The Consultative Expert Working Group on Research and Development: Financing and Coordination (CEWG)- established two years ago in the context of the implementation of the WHO’s global strategy and plan of action on public health, innovation, and intellectual property (GSPA-PHI)  -  was tasked with examining current and proposed financing of R&D for diseases that disproportionately impact poor countries, along with diseases that occur in both developed and developing countries.

The CEWG’s report, released in May, suggests that all countries should aim to achieve specified levels of public funding for health R&D relevant to the needs of developing countries, and that a financing system be established under a convention based on contributions by governments.
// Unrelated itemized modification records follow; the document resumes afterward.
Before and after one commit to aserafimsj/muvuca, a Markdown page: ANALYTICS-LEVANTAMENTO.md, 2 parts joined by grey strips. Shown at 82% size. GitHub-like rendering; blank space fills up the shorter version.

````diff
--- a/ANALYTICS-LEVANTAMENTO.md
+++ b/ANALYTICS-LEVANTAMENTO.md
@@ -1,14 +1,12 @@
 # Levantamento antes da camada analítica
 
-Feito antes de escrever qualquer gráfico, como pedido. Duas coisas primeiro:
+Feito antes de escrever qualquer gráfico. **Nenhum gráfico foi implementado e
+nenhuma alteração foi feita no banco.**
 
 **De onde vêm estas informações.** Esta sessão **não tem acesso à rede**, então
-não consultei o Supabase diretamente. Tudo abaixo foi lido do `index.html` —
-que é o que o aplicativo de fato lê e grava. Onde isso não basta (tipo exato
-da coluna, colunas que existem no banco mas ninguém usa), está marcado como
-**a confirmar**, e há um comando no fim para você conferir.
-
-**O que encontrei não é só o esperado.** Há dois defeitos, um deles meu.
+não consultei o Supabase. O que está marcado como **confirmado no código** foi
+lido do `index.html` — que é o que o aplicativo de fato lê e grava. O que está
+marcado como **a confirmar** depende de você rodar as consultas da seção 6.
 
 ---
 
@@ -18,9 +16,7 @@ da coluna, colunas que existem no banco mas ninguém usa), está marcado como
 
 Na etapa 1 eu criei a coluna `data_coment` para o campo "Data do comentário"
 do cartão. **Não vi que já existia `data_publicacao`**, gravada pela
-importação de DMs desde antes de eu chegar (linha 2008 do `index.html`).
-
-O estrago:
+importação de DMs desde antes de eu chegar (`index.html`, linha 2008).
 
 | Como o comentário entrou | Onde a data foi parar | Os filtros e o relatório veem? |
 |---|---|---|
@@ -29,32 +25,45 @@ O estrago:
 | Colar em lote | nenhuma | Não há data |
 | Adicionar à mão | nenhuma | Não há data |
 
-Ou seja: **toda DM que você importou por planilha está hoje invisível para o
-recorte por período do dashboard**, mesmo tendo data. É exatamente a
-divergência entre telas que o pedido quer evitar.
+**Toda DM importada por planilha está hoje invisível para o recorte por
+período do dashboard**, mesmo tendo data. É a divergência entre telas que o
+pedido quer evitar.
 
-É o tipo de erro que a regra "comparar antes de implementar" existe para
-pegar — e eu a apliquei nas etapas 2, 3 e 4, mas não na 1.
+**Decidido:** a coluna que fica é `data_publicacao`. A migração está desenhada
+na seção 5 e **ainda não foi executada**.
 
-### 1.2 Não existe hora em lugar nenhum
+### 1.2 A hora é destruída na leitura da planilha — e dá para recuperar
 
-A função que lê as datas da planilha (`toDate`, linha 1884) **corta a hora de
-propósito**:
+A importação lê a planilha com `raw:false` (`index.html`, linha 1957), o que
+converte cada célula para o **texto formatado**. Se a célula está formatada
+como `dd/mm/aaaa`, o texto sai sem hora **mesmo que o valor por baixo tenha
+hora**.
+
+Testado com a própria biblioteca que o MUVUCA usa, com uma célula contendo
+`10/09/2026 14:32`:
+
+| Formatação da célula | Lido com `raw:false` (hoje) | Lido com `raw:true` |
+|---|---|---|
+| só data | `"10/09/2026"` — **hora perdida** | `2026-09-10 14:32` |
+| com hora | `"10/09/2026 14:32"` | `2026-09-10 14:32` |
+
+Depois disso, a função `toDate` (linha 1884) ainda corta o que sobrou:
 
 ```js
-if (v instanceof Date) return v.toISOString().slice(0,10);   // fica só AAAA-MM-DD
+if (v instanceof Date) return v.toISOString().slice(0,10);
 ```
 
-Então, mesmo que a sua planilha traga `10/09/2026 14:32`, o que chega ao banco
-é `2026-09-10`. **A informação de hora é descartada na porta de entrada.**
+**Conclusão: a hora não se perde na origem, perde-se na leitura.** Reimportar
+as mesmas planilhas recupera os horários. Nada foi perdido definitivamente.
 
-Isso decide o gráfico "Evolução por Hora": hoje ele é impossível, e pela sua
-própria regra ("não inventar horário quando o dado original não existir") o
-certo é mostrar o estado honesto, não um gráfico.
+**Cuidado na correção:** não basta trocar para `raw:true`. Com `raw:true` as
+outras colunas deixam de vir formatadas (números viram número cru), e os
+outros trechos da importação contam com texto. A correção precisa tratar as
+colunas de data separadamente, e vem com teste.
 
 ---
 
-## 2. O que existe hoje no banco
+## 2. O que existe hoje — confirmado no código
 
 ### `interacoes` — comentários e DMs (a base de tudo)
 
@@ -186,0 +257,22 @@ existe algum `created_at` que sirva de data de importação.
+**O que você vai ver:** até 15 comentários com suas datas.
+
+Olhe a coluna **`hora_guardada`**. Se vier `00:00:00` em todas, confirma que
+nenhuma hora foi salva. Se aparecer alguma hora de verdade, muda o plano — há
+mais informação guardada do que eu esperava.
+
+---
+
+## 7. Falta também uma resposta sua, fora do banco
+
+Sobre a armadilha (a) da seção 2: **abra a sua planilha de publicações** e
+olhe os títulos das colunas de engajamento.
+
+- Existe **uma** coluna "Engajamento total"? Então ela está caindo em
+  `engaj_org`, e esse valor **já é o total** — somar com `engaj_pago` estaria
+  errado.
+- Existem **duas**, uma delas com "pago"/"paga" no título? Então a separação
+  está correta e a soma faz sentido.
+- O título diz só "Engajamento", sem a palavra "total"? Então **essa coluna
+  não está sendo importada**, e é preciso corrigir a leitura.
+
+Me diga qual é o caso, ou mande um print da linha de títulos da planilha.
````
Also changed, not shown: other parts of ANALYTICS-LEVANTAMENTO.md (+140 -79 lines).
The proposal received support, among others, from Economics Nobel Laureate Joseph Stiglitz at its launch in Geneva. (See Bridges Weekly, 9 May 2012)

The exclusive protection afforded by patents to pharmaceutical products is an important market mechanism that allows for the channelling of resources for future R&D on innovative products, according to the CEWG report. However, it also recalls the 2001 Doha Declaration on TRIPS and Public Health, which says that, while intellectual property protection is key for the development of new medicines, it can also make products less affordable for poor countries.

Therefore, according to the CEWG report, an R&D convention should not serve as “a replacement for the existing intellectual property rights system,” but should instead act as a supplementary instrument in areas “where the current system does not function.”

Such a convention, the CEWG argues, should focus on the development of health technologies for diseases that occur almost exclusively in poor countries - such as malaria and African sleeping sickness - as well as the specific needs of developing countries regarding more globally widespread illnesses, such as cancer and diabetes.

At the meeting in Geneva last week, countries were tasked with reviewing the CEWG report and advancing options for research coordination, financing, and monitoring of R&D expenditures for developing country health needs. In the final outcome, members agreed to establish a Global Health R&D Observatory at the WHO “to monitor and analyse relevant information on health R&D… with a view to contributing to the identification of gaps and opportunities… as well as… to support coordinated actions.”

The decision also calls upon the WHO Director General to explore funding and coordination mechanisms in this area. It makes no mention of a framework or convention, which was a sticking point for many delegations.

Members at odds over convention

During the meeting, the United States reportedly opposed any inclusion of treaty language or even a mention of the “CEWG” in the final outcome. According to IP Watch, a specialised news publication focusing on intellectual property issues, the US expressed concerns that the proposed treaty was more about access to medicines and other development issues, rather than the problem of medical R&D gaps.

Many EU countries reportedly also voiced their apprehension regarding a convention, citing a lack of political will for financial commitments.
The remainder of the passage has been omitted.